|Stonehenge December 18th 2013|
How do I know the date so well? well it was LS's birthday treat that took us to the stones, the grand opening of the visitor's centre. But like an ever rolling sea Stonehenge once more hits the beach into the news. Yesterday I read the news about the next wave of spending on roads, and the monies proposed to spend on the short tunnel on the A303 which will take the cars and lorries through the tunnel thereby creating less noise and visual intrusion at Stonehenge. I have no say on this matter, the truth lies in politicians and their 'promises' so easily broken as to whether they will start work on this road next year or in 20 years time. It is just so much noise, but Jacquetta Hawke's words echoes a much quieter time for Stonehenge and so I choose her words. Note she says 'the blighting military activites of Amesbury', LS said yesterday that the military had thought of knocking down Stonehenge as it obviously would have proved a target to enemy planes, luckily it never happened.
Prehistoric and Roman Monuments in England and Wales - Jacquetta Hawkes 1954; Chatto and Windus publ.
"The traveller who wishes to approach Stonehenge most fittingly should keep along this road, crossing the little river Till at Winterbourne Stoke. As he reaches the quiet crossroads on the summit, he will be on the edge of one of the greatest, and certainly the richest, congregation of burial mounds in all Britain. Here was a kind of vast scattered cemetery on ground hallowed by its proximity to the renowned sanctuary. Barrows cluster round Stonehenge on all sides - three hundred of them - but here to the west is the greatest concentration and the area most sequestered from the blighting military activities of Amesbury. Close within the north-eastern angle of the crossroads is a well preserved longbarrow and its spine acts as a pointer to a line of round barrows starting just beyond the small wood. These in their range of forms make a typologist's heaven. First there are two striking bell barrows and on their left two disks - one of normal type, the other with twin tumps. Just beyond them is perhaps the best known example of that rare variety - the pond barrow - which consists of a circular depression with a low bank on the lip. Back on the line of bells are four bowl barrows, and there are many more of this type beside the left-hand road as it leads very happily northwards to nowhere.
This completes the enumeration of this famous group, and I will not attempt another. When the ritual and whatever its accompaniment may have been of masks, effigies and offerings have vanished so long ago, when there is no stir left of emotion and the ghosts which emotion keeps alive, when the very people responsible for raising these mounds have been overwhelmed, absorbed and forgotten, then their detailed study can become lifeless enough.

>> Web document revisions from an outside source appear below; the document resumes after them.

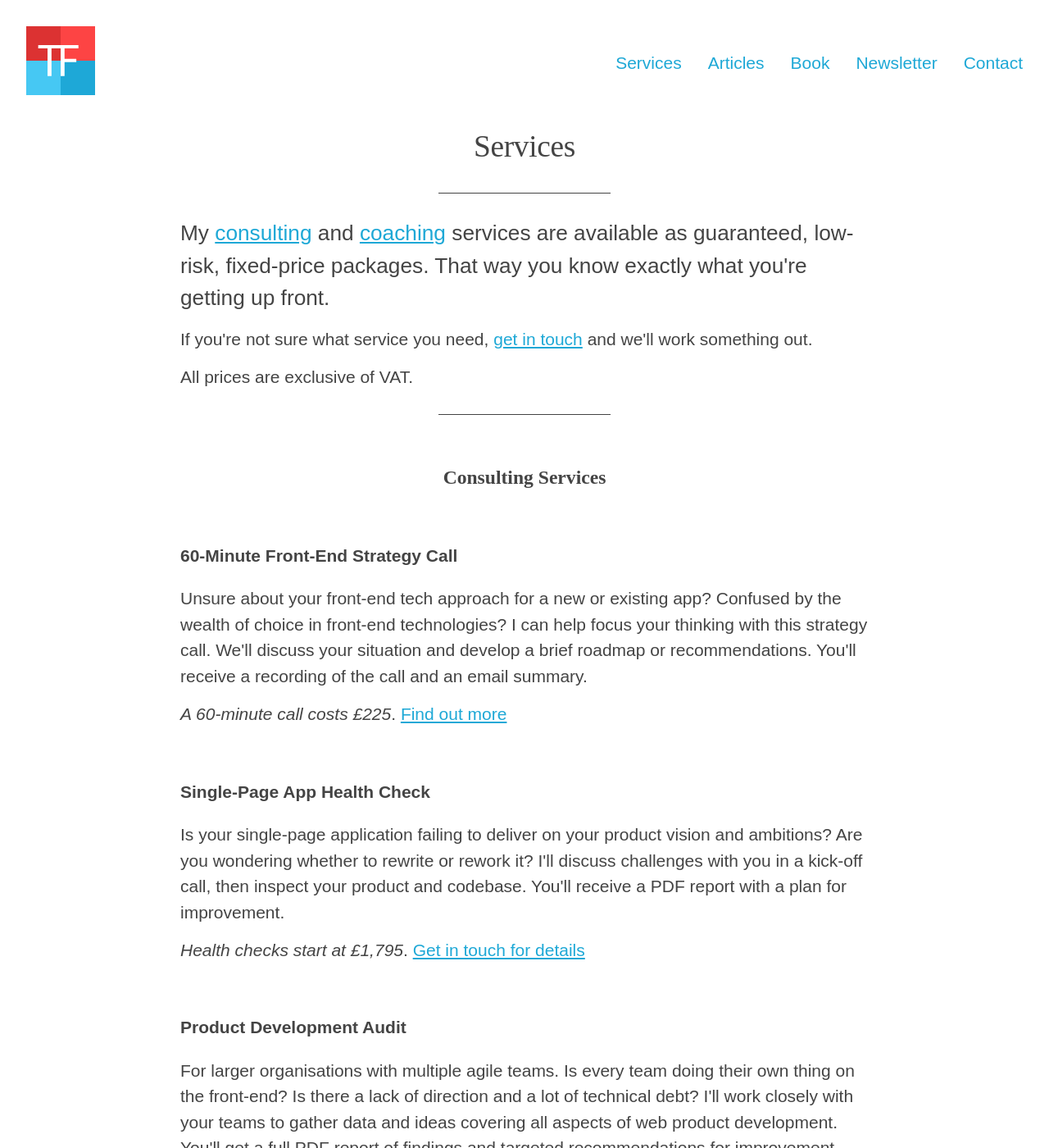
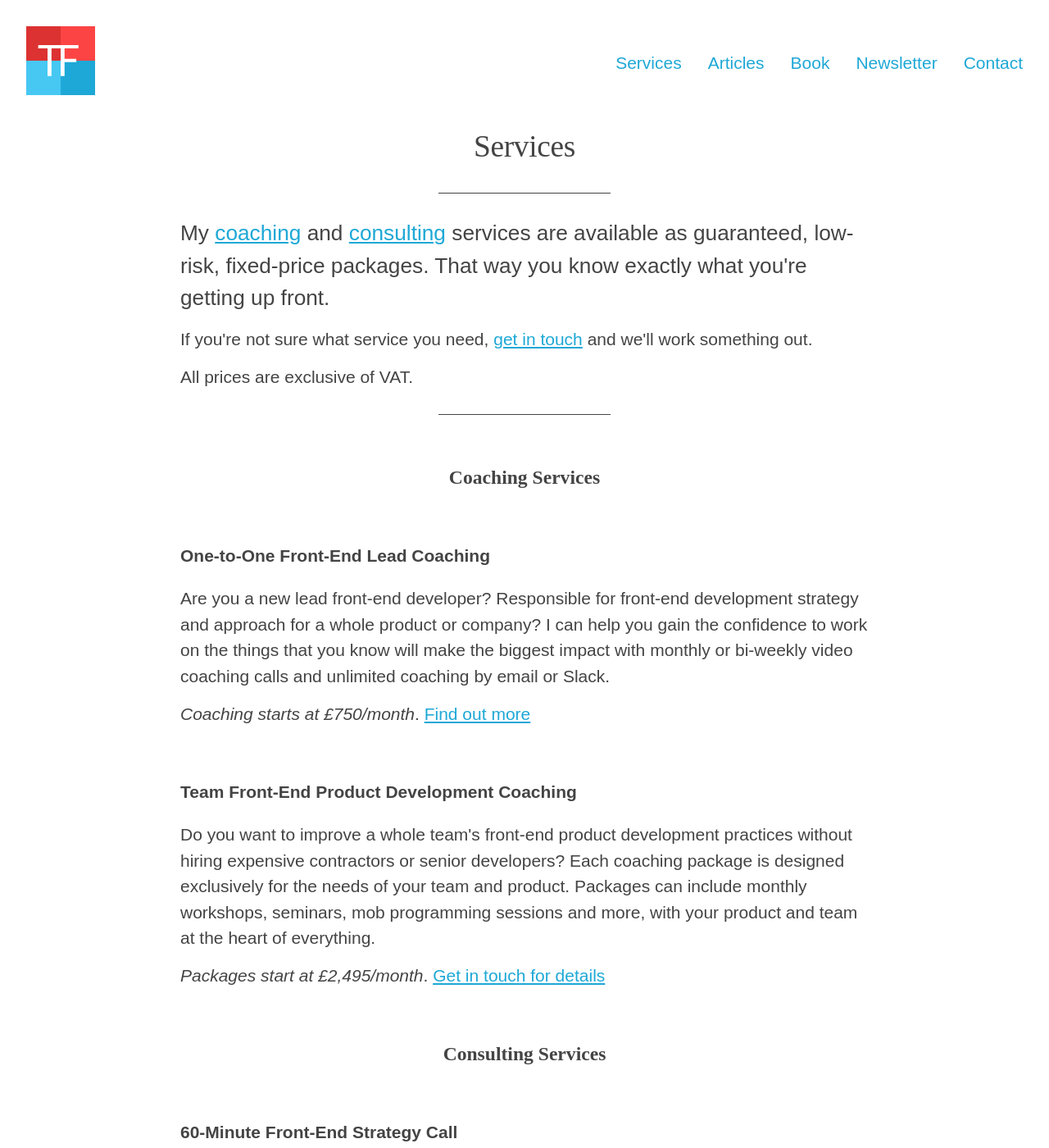
Before and after one commit to froots/froots.github.io, a Jekyll site: the page built from services/index.html, in a window 1280 px wide and 1400 px high. Shown: the whole window at 82% size. Built offline with Jekyll 4.4.1, drawn with Linux system fonts in a browser that asks for light colours; some of the changed text lies outside the part shown.

Commit message:
Emphasise coaching

```diff
--- a/_config.yml
+++ b/_config.yml
@@ -4,7 +4,7 @@ subtitle: Good old-fashioned handcrafted web produce
 author: Jim Newbery
 email: james@tinnedfruit.com
 description: >
-  Tinned Fruit. Front-end web strategy, architecture and development consulting by Jim Newbery.
+  Tinned Fruit. Front-end product development coaching and consulting by Jim Newbery.
 baseurl: "" # the subpath of your site, e.g. /blog/
 url: "https://tinnedfruit.com" # the base hostname & protocol for your site
 twitter_username: froots101
--- a/_includes/footer.html
+++ b/_includes/footer.html
@@ -10,7 +10,7 @@
   <div class="footer__contents">
     <p class="footer__description">{{ site.description }}</p>
     {% unless page.nohireme %}
-      <p class="footer__hireme"><a href="/">Hire me</a> to help you make amazing web products.</p>
+      <p class="footer__hireme"><a href="/services/">Hire me</a> to help you make amazing web products.</p>
     {% endunless %}
   </div>
   <div class="footer__copyright">© Tinned Fruit Limited {{ site.time | date: "%Y" }}. Registered in Scotland. Company No. SC542060. VAT number 247470984.</div>
--- a/contact/index.html
+++ b/contact/index.html
@@ -24,7 +24,7 @@ redirect_from:
   </div>
 
   <div class="media__content">
-    <p class="mt0 intro">Hi, I'm Jim Newbery, a front-end web development consultant and coach from Edinburgh in sunny Scotland.</p>
+    <p class="mt0 intro">Hi, I'm Jim Newbery, a front-end web development coach and consultant from Edinburgh in sunny Scotland.</p>
     <p>I help B2B SaaS product teams build incredible web apps. I was previously Director of Front-End Engineering at FanDuel and have over 20 years experience developing web applications and websites for startups, big consumer brands and government organisations.</p>
     <p>These days I write <a href="/articles/">articles</a> and <a href="/automated-responsive-design-testing/">books</a>, coach individuals and teams and help my clients develop technical strategy and grow better products.</p>
     <p>You can find me on <a href="https://twitter.com/froots101">Twitter</a>, <a href="https://github.com/froots">GitHub</a> and <a href="https://www.linkedin.com/in/jamesnewbery">LinkedIn</a>.</p>
@@ -35,8 +35,8 @@ redirect_from:
   <h2>What can I do for you?</h2>
 
   <ul class="list list--spaced list--ticks">
-    <li>Help your growing SaaS company with front-end tech strategy and product development practices. <a href="/">Find out more</a></li>
-    <li>Coach new tech leads and teams on product development. <a href="/">Find out more</a></li>
+    <li>Coach front-end leaders and teams. <a href="/services/#coaching-services">Find out more</a></li>
+    <li>Help your growing SaaS company with front-end tech strategy and product development practices. <a href="/services/#consulting-services">Find out more</a></li>
     <li>Appear as a guest on your podcast.</li>
     <li>Be interviewed for your site.</li>
     <li>Answer any other questions. If I can help, I will!</li>
--- a/services/index.html
+++ b/services/index.html
@@ -1,6 +1,6 @@
 ---
 layout: page
-title: Front-end consulting and coaching services
+title: Front-end coaching and consulting services
 description: >-
   I help B2B SaaS product teams build incredible web apps
 nohireme: true
@@ -15,13 +15,32 @@ og_data:
 
 <hr>
 
-<p class="intro">My <a href="#consulting-services">consulting</a> and <a href="#coaching-services">coaching</a> services are available as guaranteed, low-risk, fixed-price packages. That way you know exactly what you're getting up front.</p>
+<p class="intro">My <a href="#coaching-services">coaching</a> and <a href="#consulting-services">consulting</a> services are available as guaranteed, low-risk, fixed-price packages. That way you know exactly what you're getting up front.</p>
 
 <p>If you're not sure what service you need, <a href="/contact/">get in touch</a> and we'll work something out. </p>
 
 <p>All prices are exclusive of VAT.</p>
 
 <hr>
+
+<h2 id="coaching-services">Coaching Services</h2>
+
+{% assign coaching_services = site.services | where:'category','coaching' | sort:'price.amount' %}
+{% for service in coaching_services %}
+  {% assign content = service.content | strip_newlines %}
+  <div class="mtb2">
+    <h3>{{ service.title }}</h3>
+    <p>{{ service.summary }}</p>
+    <p>
+      <em>{{ service.price.label }}</em>.
+      {% if content == '' %}
+        <a href="{{ service.cta.url }}">{{ service.cta.label }}</a>
+      {% else %}
+        <a href="{{ service.url }}">Find out more</a>
+      {% endif %}
+    </p>
+  </div>
+{% endfor %}
 
 <h2 id="consulting-services">Consulting Services</h2>
 
@@ -42,25 +61,6 @@ og_data:
   </div>
 {% endfor %}
 
-<h2 id="coaching-services">Coaching Services</h2>
-
-{% assign coaching_services = site.services | where:'category','coaching' | sort:'price.amount' %}
-{% for service in coaching_services %}
-  {% assign content = service.content | strip_newlines %}
-  <div class="mtb2">
-    <h3>{{ service.title }}</h3>
-    <p>{{ service.summary }}</p>
-    <p>
-      <em>{{ service.price.label }}</em>.
-      {% if content == '' %}
-        <a href="{{ service.cta.url }}">{{ service.cta.label }}</a>
-      {% else %}
-        <a href="{{ service.url }}">Find out more</a>
-      {% endif %}
-    </p>
-  </div>
-{% endfor %}
-
 <hr>
 
 {% include front-end-laundry-list-optin.html title="Not ready for my services yet?" %}
```
Also changed, not shown: index.html (+3 -4 lines).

Better perhaps to look at them with knowledge but with the knowledge unexpressed, these round barrows that are like the floating bubbles of events drowned in time."
And Darwin's Letters; I have John Hooker to thank for this..............'themes' will set the path!